Northern Lights

Northern Lights began in the ’70s as a bluegrass bar band called How Banks Fail (strangely appropriate today).  After a lot of great years of jamming, they earned their first national recognition in 1986 when they were invited to the Best New Bluegrass Band Contest in Louisville, KY.  They finished theird in the event, behind blossoming 15-year-old phenomenon Alison Krauss and Union Station.  Within a few years they signed with Flying Fish Records.  Northern Light’s three albums on the Flying Fish label all landed on the top 10 of Bluegrass Unlimited’s radio chart.  The first, Take You to the Sky, recorded in 1990, won a Boston Music Award in 1991 and included Taylor Armerding’s song “Winterhawk,” which was one of the five finalists for the IBMA (International Bluegrass Music Association) Song of the Year Award.  The album boasted a trio of very special fiddling guests:  Matt Glaser, Alison Krauss, and Peter Rowan.  In 1991, they were also voted “Outstanding Country Act,” at the Boston Music Awards.  They were the only bluegrass band nominated.

Can’t Buy Your Way (1992) made it to the number 3 spot on the Bluegrass Unlimited Radio Survey, and also featured a few of the bands’ talented friends (Vassar Clements, Stuart Duncan, and Matt Glaser.  As Relix Magazine asserted, Can’t Buy Your Way is “full of vitality and laced with soaring harmonies and precise instrumental work… This is a refreshing album from a band with far-reaching musical vision.”  Northern Lights’ 1994 release, Wrong Highway Blues was a critical favorite and spent eight months on Bluegrass Unlimited’s chart, climbing to the number 9 spot.

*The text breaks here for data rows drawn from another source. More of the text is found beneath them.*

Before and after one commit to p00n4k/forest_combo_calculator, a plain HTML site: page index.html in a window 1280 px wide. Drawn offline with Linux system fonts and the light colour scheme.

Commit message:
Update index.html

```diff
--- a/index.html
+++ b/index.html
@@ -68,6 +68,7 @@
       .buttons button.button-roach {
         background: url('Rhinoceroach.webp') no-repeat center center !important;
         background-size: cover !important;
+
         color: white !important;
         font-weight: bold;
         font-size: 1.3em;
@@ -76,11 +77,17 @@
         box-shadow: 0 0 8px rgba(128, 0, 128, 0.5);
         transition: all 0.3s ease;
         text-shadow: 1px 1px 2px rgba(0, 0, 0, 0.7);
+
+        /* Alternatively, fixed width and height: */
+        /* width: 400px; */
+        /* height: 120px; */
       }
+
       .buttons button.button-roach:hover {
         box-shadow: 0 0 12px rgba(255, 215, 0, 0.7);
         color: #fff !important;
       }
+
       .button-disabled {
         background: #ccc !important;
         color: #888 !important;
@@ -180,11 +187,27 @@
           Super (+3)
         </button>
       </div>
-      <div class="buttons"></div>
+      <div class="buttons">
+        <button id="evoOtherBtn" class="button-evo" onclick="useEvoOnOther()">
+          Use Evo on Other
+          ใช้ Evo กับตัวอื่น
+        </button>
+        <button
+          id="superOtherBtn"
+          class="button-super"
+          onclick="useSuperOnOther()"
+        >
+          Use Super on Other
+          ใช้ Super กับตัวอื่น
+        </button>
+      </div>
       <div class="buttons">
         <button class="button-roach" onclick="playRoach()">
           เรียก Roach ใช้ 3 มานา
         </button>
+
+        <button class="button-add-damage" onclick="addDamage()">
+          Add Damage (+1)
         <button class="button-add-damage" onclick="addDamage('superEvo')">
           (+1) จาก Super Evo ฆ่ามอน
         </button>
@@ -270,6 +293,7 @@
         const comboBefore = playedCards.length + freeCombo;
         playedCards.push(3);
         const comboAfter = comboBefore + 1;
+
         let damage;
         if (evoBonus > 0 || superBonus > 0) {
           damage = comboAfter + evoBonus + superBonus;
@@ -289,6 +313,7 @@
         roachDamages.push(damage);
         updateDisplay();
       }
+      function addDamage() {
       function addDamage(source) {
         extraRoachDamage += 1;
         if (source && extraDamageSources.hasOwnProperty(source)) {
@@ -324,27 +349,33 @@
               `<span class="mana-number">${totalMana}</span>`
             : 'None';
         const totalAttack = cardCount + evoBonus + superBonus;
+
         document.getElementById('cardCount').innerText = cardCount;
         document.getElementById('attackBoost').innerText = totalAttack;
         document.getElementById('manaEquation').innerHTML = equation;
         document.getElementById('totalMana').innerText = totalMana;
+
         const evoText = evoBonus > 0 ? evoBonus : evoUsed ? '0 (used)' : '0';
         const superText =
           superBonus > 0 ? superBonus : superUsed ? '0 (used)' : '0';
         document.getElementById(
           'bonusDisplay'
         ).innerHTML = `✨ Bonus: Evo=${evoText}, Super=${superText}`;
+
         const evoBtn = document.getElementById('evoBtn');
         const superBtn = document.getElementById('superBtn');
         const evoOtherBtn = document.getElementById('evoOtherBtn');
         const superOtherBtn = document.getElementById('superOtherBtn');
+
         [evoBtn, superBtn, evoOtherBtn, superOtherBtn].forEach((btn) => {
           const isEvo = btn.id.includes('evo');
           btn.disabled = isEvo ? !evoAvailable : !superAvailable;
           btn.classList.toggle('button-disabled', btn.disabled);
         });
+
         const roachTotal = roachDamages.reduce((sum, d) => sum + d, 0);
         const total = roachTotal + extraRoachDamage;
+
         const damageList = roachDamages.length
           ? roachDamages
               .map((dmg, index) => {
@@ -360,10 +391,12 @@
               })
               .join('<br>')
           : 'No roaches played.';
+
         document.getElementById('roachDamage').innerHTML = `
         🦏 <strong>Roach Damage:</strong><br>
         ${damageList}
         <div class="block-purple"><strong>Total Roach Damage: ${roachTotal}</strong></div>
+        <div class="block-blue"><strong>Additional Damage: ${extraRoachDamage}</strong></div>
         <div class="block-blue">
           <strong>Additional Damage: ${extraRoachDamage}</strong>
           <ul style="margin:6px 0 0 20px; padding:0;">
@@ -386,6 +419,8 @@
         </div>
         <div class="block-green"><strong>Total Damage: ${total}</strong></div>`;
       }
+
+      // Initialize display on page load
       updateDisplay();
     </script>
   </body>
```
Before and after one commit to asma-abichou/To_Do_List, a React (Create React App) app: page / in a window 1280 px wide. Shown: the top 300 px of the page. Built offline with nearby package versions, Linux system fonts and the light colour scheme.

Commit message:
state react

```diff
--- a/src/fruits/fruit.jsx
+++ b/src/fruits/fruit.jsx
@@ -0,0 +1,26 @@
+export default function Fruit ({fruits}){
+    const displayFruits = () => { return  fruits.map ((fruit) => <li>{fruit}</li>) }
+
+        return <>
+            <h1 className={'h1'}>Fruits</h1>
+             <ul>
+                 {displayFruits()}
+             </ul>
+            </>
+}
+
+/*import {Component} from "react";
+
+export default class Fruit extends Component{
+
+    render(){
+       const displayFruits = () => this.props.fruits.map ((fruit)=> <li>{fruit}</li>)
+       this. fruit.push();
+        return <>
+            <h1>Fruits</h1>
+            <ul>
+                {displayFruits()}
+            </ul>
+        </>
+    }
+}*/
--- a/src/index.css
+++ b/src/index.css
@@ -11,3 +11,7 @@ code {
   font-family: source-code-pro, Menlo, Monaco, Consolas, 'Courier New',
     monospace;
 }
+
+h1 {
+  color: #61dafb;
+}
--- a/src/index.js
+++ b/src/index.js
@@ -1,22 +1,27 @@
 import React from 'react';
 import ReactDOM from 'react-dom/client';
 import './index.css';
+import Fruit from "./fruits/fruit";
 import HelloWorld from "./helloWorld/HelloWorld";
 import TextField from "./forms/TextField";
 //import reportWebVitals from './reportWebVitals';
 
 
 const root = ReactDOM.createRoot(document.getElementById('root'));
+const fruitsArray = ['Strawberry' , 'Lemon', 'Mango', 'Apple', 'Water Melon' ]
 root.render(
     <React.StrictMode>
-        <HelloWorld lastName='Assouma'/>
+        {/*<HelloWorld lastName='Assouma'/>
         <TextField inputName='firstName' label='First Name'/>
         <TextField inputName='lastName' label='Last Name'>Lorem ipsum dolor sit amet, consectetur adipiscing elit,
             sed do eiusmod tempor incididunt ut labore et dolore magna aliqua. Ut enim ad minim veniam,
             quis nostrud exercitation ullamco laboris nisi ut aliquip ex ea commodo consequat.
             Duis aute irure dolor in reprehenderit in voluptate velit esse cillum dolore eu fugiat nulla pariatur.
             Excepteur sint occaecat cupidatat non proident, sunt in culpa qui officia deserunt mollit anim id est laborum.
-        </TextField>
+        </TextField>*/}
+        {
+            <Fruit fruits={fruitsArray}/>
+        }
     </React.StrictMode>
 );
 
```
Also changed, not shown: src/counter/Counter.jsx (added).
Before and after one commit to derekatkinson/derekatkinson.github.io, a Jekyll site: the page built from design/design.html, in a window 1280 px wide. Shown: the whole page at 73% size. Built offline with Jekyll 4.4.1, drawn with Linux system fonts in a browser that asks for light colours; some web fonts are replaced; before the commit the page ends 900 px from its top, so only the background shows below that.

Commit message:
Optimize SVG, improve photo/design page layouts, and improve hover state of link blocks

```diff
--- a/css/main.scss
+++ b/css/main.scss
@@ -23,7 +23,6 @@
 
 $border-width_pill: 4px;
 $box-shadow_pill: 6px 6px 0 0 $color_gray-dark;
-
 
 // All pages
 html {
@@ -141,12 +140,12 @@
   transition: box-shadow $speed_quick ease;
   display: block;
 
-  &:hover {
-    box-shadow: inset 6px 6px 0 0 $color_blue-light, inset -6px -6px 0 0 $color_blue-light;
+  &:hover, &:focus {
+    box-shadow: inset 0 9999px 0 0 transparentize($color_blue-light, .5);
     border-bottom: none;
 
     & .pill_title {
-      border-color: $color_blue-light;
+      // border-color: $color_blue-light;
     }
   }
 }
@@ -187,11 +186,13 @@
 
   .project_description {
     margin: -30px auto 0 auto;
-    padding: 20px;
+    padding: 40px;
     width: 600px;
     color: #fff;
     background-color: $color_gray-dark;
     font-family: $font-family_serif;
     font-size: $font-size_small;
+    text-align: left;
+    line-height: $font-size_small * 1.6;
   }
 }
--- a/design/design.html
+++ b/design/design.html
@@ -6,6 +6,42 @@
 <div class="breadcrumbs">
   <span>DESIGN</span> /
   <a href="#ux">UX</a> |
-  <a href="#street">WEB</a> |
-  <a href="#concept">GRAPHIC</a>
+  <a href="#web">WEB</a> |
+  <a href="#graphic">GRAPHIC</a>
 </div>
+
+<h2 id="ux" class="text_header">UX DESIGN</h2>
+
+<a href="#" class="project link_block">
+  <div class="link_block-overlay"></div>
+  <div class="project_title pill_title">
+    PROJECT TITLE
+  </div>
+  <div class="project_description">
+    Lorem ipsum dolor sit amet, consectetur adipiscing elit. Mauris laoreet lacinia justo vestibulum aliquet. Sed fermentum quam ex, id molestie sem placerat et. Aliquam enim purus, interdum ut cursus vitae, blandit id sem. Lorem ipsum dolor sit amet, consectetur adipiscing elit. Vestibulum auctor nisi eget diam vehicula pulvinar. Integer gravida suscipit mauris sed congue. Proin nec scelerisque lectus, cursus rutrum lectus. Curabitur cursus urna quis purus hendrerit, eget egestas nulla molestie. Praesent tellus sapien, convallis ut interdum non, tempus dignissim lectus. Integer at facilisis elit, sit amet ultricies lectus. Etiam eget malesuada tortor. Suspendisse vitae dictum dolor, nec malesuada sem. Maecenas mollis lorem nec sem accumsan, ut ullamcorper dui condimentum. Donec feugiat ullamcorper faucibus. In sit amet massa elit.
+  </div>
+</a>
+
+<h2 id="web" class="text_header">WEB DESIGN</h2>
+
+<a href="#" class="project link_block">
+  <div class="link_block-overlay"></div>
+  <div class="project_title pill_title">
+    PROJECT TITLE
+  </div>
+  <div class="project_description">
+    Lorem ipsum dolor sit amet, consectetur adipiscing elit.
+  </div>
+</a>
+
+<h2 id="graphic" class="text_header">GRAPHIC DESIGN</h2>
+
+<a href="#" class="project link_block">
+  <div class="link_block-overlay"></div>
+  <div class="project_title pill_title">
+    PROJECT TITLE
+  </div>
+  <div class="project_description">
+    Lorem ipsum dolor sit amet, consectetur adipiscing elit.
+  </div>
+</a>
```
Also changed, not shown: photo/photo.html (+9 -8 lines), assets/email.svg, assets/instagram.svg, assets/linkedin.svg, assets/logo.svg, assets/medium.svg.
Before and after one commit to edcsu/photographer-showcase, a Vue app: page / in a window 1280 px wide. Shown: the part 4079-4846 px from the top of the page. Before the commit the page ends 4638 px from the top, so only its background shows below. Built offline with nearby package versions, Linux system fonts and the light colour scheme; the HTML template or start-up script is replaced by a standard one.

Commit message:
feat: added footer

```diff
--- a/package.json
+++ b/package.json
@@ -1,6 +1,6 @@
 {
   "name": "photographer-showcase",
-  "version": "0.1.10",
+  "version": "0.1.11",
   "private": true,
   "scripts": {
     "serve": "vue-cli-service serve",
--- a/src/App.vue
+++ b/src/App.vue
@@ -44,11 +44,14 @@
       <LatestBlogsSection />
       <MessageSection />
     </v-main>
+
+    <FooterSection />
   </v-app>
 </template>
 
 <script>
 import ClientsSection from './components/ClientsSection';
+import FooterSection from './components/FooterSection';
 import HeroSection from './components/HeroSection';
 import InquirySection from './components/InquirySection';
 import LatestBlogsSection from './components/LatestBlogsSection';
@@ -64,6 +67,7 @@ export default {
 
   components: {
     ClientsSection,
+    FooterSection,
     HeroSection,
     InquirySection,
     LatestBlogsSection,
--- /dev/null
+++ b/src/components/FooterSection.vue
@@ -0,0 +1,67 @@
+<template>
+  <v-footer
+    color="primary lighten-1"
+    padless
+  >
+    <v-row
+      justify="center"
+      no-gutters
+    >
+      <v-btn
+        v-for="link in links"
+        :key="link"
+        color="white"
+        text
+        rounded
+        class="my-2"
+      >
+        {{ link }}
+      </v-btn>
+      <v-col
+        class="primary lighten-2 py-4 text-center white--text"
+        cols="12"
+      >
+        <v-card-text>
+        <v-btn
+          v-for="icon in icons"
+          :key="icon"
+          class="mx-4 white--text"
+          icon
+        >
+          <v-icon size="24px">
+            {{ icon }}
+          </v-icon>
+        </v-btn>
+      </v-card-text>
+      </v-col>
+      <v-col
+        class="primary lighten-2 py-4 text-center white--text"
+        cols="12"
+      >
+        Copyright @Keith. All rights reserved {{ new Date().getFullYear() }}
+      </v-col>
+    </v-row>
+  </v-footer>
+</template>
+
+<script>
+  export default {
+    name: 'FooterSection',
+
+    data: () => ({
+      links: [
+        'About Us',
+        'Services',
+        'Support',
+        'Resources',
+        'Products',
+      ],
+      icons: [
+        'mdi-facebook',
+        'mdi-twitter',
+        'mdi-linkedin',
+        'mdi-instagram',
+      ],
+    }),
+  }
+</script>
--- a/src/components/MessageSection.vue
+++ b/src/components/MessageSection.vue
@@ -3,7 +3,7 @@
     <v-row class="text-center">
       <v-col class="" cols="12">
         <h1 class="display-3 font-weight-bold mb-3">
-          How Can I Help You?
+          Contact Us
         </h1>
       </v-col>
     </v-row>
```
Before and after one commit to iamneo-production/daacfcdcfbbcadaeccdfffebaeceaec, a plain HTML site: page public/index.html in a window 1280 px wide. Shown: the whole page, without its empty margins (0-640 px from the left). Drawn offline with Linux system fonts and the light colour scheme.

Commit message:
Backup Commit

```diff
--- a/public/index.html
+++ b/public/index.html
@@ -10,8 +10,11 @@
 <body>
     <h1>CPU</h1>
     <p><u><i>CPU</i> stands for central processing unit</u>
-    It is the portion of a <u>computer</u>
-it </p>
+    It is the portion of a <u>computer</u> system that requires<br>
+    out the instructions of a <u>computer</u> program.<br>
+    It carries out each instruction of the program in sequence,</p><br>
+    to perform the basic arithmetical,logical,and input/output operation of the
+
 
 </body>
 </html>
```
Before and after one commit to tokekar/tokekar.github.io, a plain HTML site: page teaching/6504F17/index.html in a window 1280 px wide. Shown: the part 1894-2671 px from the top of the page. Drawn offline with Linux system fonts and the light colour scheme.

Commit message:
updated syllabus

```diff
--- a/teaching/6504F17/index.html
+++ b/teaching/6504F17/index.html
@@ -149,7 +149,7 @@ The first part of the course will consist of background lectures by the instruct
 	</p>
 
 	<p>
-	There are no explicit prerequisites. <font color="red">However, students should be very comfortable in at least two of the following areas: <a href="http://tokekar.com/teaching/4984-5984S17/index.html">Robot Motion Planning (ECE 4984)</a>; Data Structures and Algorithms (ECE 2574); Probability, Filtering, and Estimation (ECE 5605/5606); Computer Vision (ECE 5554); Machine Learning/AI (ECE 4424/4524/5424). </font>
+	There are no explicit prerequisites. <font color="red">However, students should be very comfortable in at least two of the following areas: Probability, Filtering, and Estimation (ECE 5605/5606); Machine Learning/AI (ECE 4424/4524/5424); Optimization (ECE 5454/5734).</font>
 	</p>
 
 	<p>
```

In 1996, Northern Lights signed with Red House Records and released Living in the City. The album is an eclectic collection that includes gospel tunes, stark relationship songs, shimmering instrumentals, and even a rockin’ John Hiatt cover.  With passionate vocals and creative harmonies, brilliant banjo breakdowns, fiddling that is simultaniously sweet and lonesome, the Northern Lights take bluegrass to a whole new level.